Teen Pregnancy & Mental Health
Low self-esteem, early use of alcohol and drugs, and living in a home with frequent family conflict are some of the risk factors that increase the likelihood of teen pregnancy. Additionally, adolescent girls with a major mental health disorder are three times more likely to get pregnant than those without a mental illness. According to a study published in the journal Pediatrics, pregnancy rates among girls with bipolar disorder, schizophrenia or major depression were not only three times higher, but they also have been declining at a far slower pace than those for adolescent females without a mental health diagnosis.
“Although we do know some of the risk factors behind why girls with mental health illness may be at increased risk of becoming pregnant, pregnancy-prevention programs in most developed countries have not traditionally considered mental health issues,” said lead author of the study Dr. Simone Vigod, a psychiatrist at Women’s College Hospital in Toronto.

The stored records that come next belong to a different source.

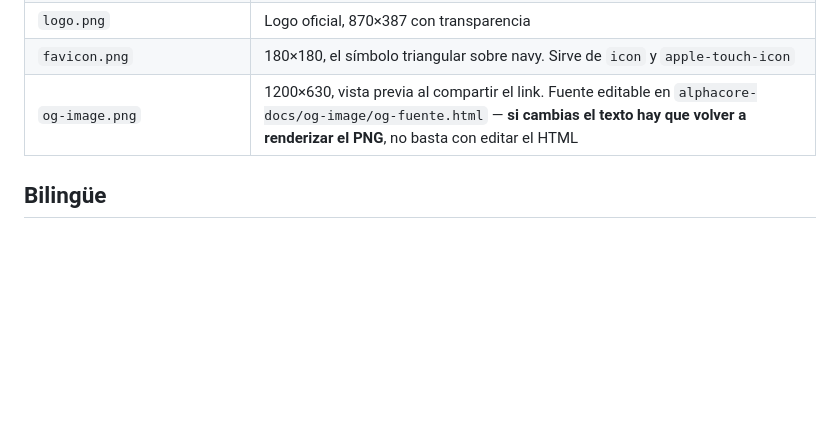
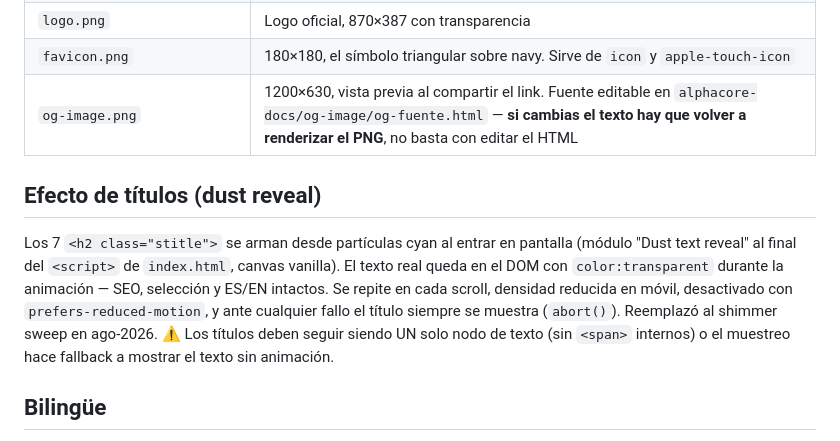
Before and after one commit to alphacoresolution/alphacore-web, a Markdown page: CLAUDE.md, the part around the change. Rendered like a GitHub page; blank space fills up the shorter version.

Commit message:
CLAUDE.md: documentar el efecto dust reveal de titulos
Co-Authored-By: Claude Fable 5 <noreply@anthropic.com>

```diff
--- a/CLAUDE.md
+++ b/CLAUDE.md
@@ -50,6 +50,16 @@ Edita los archivos normalmente.
 | `favicon.png` | 180×180, el símbolo triangular sobre navy. Sirve de `icon` y `apple-touch-icon` |
 | `og-image.png` | 1200×630, vista previa al compartir el link. Fuente editable en `alphacore-docs/og-image/og-fuente.html` — **si cambias el texto hay que volver a renderizar el PNG**, no basta con editar el HTML |
 
+## Efecto de títulos (dust reveal)
+Los 7 `<h2 class="stitle">` se arman desde partículas cyan al entrar en pantalla
+(módulo "Dust text reveal" al final del `<script>` de `index.html`, canvas vanilla).
+El texto real queda en el DOM con `color:transparent` durante la animación —
+SEO, selección y ES/EN intactos. Se repite en cada scroll, densidad reducida en
+móvil, desactivado con `prefers-reduced-motion`, y ante cualquier fallo el título
+siempre se muestra (`abort()`). Reemplazó al shimmer sweep en ago-2026.
+⚠️ Los títulos deben seguir siendo UN solo nodo de texto (sin `<span>` internos)
+o el muestreo hace fallback a mostrar el texto sin animación.
+
 ## Bilingüe
 El sitio es ES/EN con un botón. Las traducciones viven en un diccionario JS dentro
 de `index.html`; los elementos traducibles llevan `data-i18n="clave"`.
```
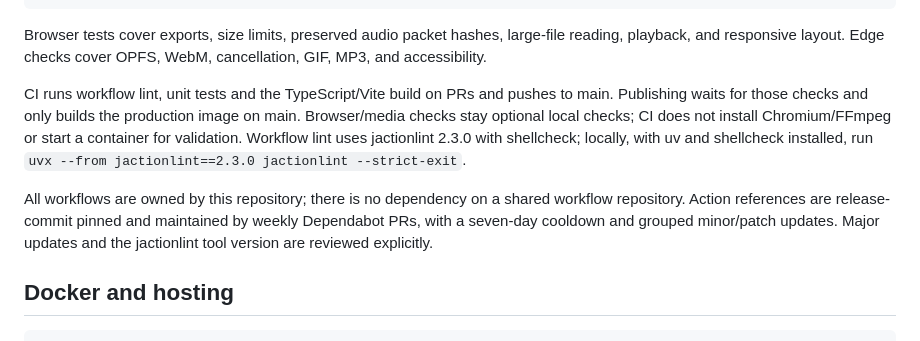
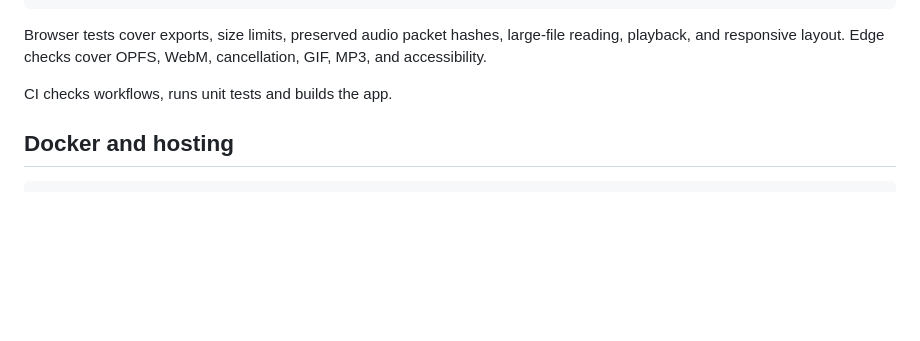
Before and after one commit to jackharrhy/8mb, a Markdown page: README.md, the part around the change. GitHub-like rendering; blank space fills up the shorter version.

Commit message:
docs: shorten CI overview

```diff
--- a/README.md
+++ b/README.md
@@ -55,9 +55,7 @@ node scripts/timeline-check.mjs
 
 Browser tests cover exports, size limits, preserved audio packet hashes, large-file reading, playback, and responsive layout. Edge checks cover OPFS, WebM, cancellation, GIF, MP3, and accessibility.
 
-CI runs workflow lint, unit tests and the TypeScript/Vite build on PRs and pushes to main. Publishing waits for those checks and only builds the production image on main. Browser/media checks stay optional local checks; CI does not install Chromium/FFmpeg or start a container for validation. Workflow lint uses jactionlint 2.3.0 with shellcheck; locally, with uv and shellcheck installed, run `uvx --from jactionlint==2.3.0 jactionlint --strict-exit`.
-
-All workflows are owned by this repository; there is no dependency on a shared workflow repository. Action references are release-commit pinned and maintained by weekly Dependabot PRs, with a seven-day cooldown and grouped minor/patch updates. Major updates and the jactionlint tool version are reviewed explicitly.
+CI checks workflows, runs unit tests and builds the app.
 
 ## Docker and hosting
 
```
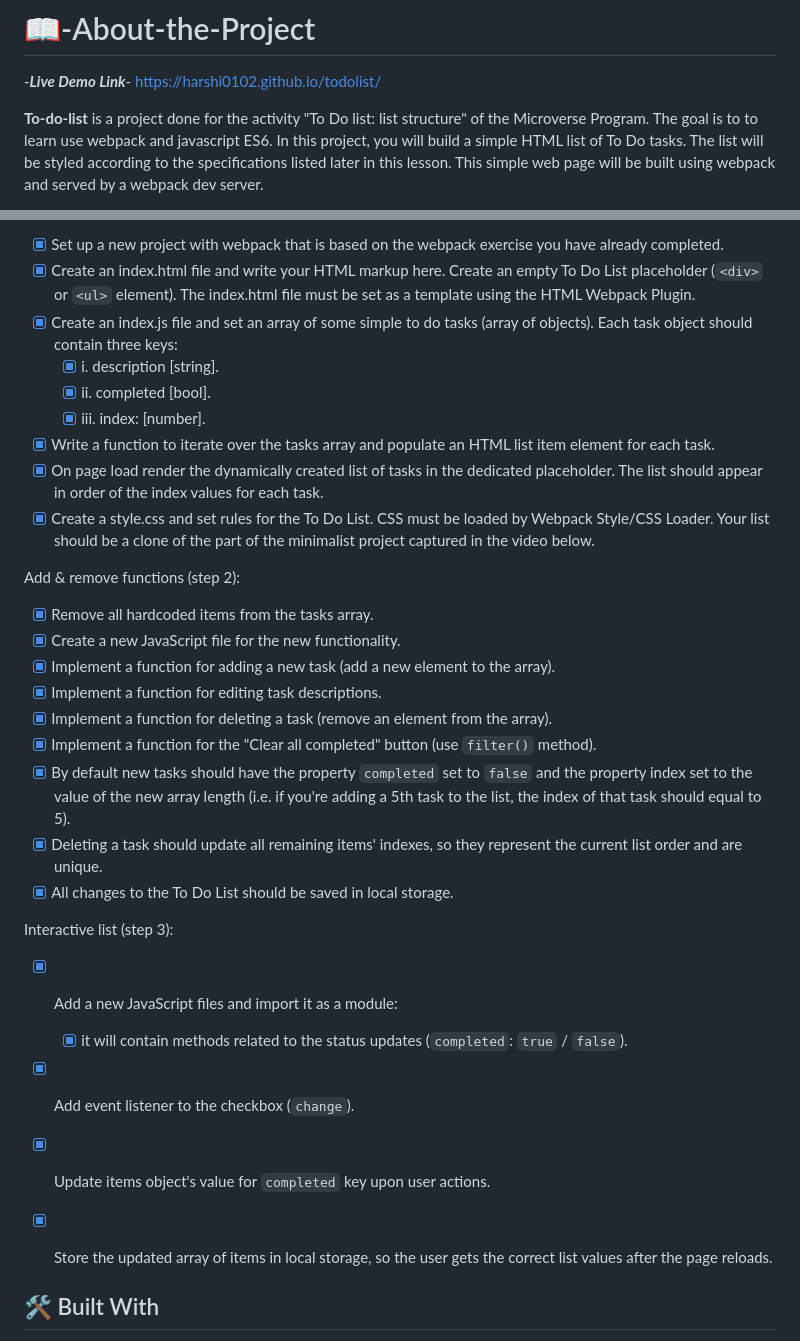
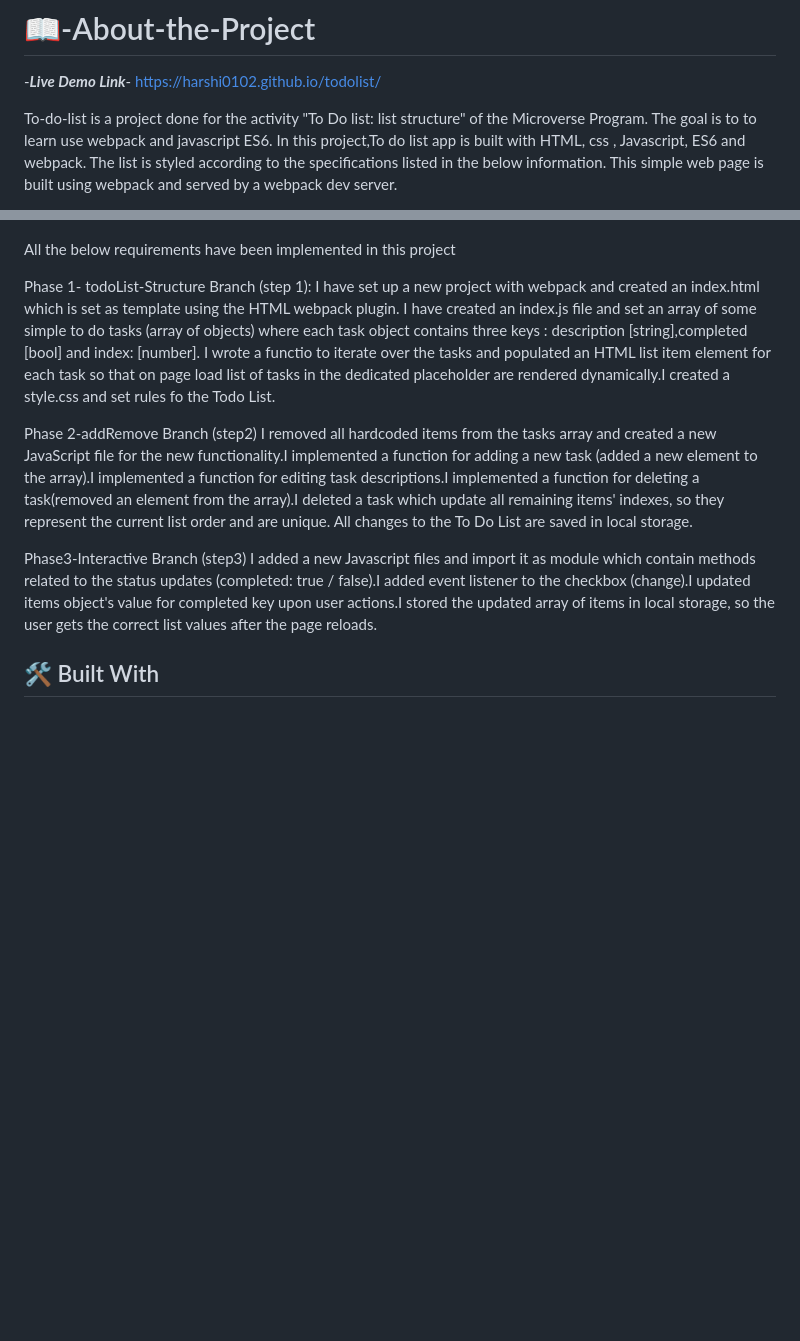
Before and after one commit to harshi0102/todolist-review, a Markdown page: README.md, 2 parts joined by grey strips. Rendered like a GitHub page; blank space fills up the shorter version.

```diff
--- a/README.md
+++ b/README.md
@@ -30,6 +30,5 @@
 
 -***Live Demo Link***- https://harshi0102.github.io/todolist/
 
-**To-do-list** is a project done for the activity "To Do list: list structure" of the Microverse Program. The goal is to to learn use webpack and javascript ES6.
-In this project, you will build a simple HTML list of To Do tasks. The list will be styled according to the specifications listed later in this lesson. This simple web page will be built using webpack and served by a webpack dev server.
+To-do-list is a project done for the activity "To Do list: list structure" of the Microverse Program. The goal is to to learn use webpack and javascript ES6. In this project,To do list app is built with HTML, css , Javascript, ES6 and webpack. The list is styled according to the specifications listed in the below information. This simple web page is built using webpack and served by a webpack dev server.
 
@@ -37,34 +36,12 @@ List structure (step 1):
 
-- [x] Set up a new project with webpack that is based on the webpack exercise you have already completed.
-- [x] Create an index.html file and write your HTML markup here. Create an empty To Do List placeholder (`<div>` or `<ul>` element). The index.html file must be set as a template using the HTML Webpack Plugin.
-- [x] Create an index.js file and set an array of some simple to do tasks (array of objects). Each task object should contain three keys:
-  - [x] i.   description [string].
-  - [x] ii.  completed [bool].
-  - [x] iii. index: [number].
-- [x] Write a function to iterate over the tasks array and populate an HTML list item element for each task.
-- [x] On page load render the dynamically created list of tasks in the dedicated placeholder. The list should appear in order of the index values for each task.
-- [x] Create a style.css and set rules for the To Do List. CSS must be loaded by Webpack Style/CSS Loader. Your list should be a clone of the part of the minimalist project captured in the video below.
 
-Add & remove functions (step 2):
+All the below requirements have been implemented in this project
 
-- [x] Remove all hardcoded items from the tasks array.
-- [x] Create a new JavaScript file for the new functionality.
-- [x] Implement a function for adding a new task (add a new element to the array).
-- [x] Implement a function for editing task descriptions.
-- [x] Implement a function for deleting a task (remove an element from the array).
-- [x] Implement a function for the "Clear all completed" button (use `filter()` method).
-- [x] By default new tasks should have the property `completed` set to `false` and the property index set to the value of the new array length (i.e. if you're adding a 5th task to the list, the index of that task should equal to 5).
-- [x] Deleting a task should update all remaining items' indexes, so they represent the current list order and are unique.
-- [x] All changes to the To Do List should be saved in local storage.
+Phase 1- todoList-Structure Branch (step 1): I have set up a new project with webpack and created an index.html which is set as template using the HTML webpack plugin. I have created an index.js file and set an array of some simple to do tasks (array of objects) where each task object contains three keys : description [string],completed [bool] and index: [number]. I wrote a functio to iterate over the tasks and populated an HTML list item element for each task so that on page load list of tasks in the dedicated placeholder are rendered dynamically.I created a style.css and set rules fo the Todo List.
 
-Interactive list (step 3):
+Phase 2-addRemove Branch (step2) I removed all hardcoded items from the tasks array and created a new JavaScript file for the new functionality.I implemented a function for adding a new task (added a new element to the array).I implemented a function for editing task descriptions.I implemented a function for deleting a task(removed an element from the array).I deleted a task which update all remaining items' indexes, so they represent the current list order and are unique. All changes to the To Do List are saved in local storage.
 
-- [x] Add a new JavaScript files and import it as a module:
-  - [x] it will contain methods related to the status updates (`completed`: `true` / `false`).
-- [x] Add event listener to the checkbox (`change`).
-- [x] Update items object's value for `completed` key upon user actions.
-- [x] Store the updated array of items in local storage, so the user gets the correct list values after the page reloads.
-
+Phase3-Interactive Branch (step3) I added a new Javascript files and import it as module which contain methods related to the status updates (completed: true / false).I added event listener to the checkbox (change).I updated items object's value for completed key upon user actions.I stored the updated array of items in local storage, so the user gets the correct list values after the page reloads.
 
 ## 🛠 Built With <a name="built-with"></a>
 - HTML
```
Also changed, not shown: other parts of README.md (+1 -1 lines).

“Girls with major mental health problems are more likely to have social problems and drug and alcohol problems — problems with impulsivity, feeling badly about themselves,” she said. For example, a teen suffering from depression may find it difficult to protect herself from pregnancy and sexually transmitted infections with a boyfriend because of low self-esteem. The problem here is the teen girl is experiencing negative feelings about herself to the point that she is unable to assertively advocate the use of condoms or abstinence.
Interventions such as targeted school-based sex-education programs, and greater integration of reproductive care into adolescent mental health care programs are highly recommended. Seeking mental health counseling for your teen, and utilizing these programs will help to reduce teenage pregnancy.
You can read the entire article here: http://www.cbc.ca/news/health/teens-with-mental-health-issues-have-higher-risk-of-pregnancy-study-1.2530354